MISSOULA, Mont. (AP) – A timber sale in the Kootenai National Forest on the Idaho border has been delayed as officials consider its impact on grizzly bears. The U.S. Fish and Wildlife Service has withdrawn its approval for the White Pine timber sale, pressured by a lawsuit filed by Alliance for the Wild Rockies. The suit alleges there is new information about bears living in the area that would be logged.
The group said it will likely withdraw its lawsuit if authorities protect the grizzlies. “We’re committed to ensuring that threatened species like the grizzly bear get the legal protection they need and deserve,” said Michael Garrity, alliance executive director. “If that protection can be ensured without further court action, all the better for everyone.” The environmental group was especially concerned by what it contended were plans to build or rebuild 70 miles of roads in the forest, increasing the likelihood of encounters between bears and humans. Steve Johnsen, a wildlife biologist for the Cabinet Ranger District, said the White Pine project includes the logging of about 3,100 acres of live trees and would yield about 23 million board feet of timber. About 900 acres would be clear-cut. The remaining acreage would be commercially thinned. Johnsen also said the White Pine project only called for 6.6 miles of new roads, 19 miles of rebuilt roads, 39 miles of “spot reconstruction” and about five miles of temporary roads. He said gates would be placed on the new roads, so there would be no public use. Grizzlies have not been documented in the White Pine drainage since 1987, but three grizzlies were spotted in the mountains between Noxon and Heron last summer. Between 30 and 40 grizzlies are estimated to live in the Selkirk-Cabinet-Yaak area.

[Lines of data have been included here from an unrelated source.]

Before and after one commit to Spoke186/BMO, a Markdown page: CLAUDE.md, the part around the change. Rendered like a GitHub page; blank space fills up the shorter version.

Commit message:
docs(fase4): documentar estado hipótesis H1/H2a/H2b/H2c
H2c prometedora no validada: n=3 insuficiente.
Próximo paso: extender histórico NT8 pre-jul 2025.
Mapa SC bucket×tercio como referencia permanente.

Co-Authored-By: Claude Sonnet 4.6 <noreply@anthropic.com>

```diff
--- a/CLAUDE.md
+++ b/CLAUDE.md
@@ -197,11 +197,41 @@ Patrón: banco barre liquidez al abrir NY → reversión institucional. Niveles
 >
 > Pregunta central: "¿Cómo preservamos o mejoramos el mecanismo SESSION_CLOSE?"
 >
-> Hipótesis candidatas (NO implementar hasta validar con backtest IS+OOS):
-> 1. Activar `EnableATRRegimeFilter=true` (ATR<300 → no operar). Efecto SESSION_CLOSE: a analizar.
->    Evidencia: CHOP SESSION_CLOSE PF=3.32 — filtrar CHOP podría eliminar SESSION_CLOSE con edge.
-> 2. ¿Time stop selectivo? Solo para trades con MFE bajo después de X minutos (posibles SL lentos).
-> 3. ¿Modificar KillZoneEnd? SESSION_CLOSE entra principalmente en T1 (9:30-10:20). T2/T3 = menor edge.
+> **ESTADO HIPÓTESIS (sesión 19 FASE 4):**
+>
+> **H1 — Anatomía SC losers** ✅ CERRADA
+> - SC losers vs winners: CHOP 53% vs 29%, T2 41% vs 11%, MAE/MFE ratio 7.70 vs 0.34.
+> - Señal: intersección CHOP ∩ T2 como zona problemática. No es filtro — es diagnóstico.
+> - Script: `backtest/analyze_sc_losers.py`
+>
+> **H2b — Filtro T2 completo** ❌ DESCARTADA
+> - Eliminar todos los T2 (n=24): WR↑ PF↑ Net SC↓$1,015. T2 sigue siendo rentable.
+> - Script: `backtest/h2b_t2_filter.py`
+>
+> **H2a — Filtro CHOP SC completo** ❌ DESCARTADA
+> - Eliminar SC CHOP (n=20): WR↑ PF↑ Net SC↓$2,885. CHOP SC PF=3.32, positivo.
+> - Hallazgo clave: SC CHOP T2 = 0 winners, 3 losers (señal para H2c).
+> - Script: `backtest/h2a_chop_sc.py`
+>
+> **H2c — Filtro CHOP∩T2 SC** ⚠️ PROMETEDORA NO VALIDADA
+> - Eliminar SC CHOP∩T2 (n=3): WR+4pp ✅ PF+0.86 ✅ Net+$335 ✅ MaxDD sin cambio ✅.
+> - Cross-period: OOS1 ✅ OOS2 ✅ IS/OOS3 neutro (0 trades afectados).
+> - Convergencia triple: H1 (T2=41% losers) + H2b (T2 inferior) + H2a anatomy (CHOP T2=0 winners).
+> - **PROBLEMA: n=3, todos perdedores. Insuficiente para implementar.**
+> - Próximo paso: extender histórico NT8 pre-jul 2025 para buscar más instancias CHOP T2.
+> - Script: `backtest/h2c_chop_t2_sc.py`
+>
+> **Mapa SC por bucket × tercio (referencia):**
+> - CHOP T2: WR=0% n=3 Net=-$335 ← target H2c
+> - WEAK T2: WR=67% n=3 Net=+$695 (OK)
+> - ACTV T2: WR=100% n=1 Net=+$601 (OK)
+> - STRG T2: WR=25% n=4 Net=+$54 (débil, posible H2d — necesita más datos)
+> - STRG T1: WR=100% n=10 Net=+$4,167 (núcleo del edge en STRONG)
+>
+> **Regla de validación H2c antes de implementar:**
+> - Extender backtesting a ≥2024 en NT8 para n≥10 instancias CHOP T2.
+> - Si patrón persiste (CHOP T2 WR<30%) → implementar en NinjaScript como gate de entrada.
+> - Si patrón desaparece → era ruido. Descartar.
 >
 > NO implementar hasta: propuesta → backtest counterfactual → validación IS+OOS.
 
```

A second lawsuit, by the Ecology Center and Lands Council, seeks to stop all five timber sales planned in the Kootenai and challenges the cutting of so-called old growth timber. No action has been taken in that lawsuit.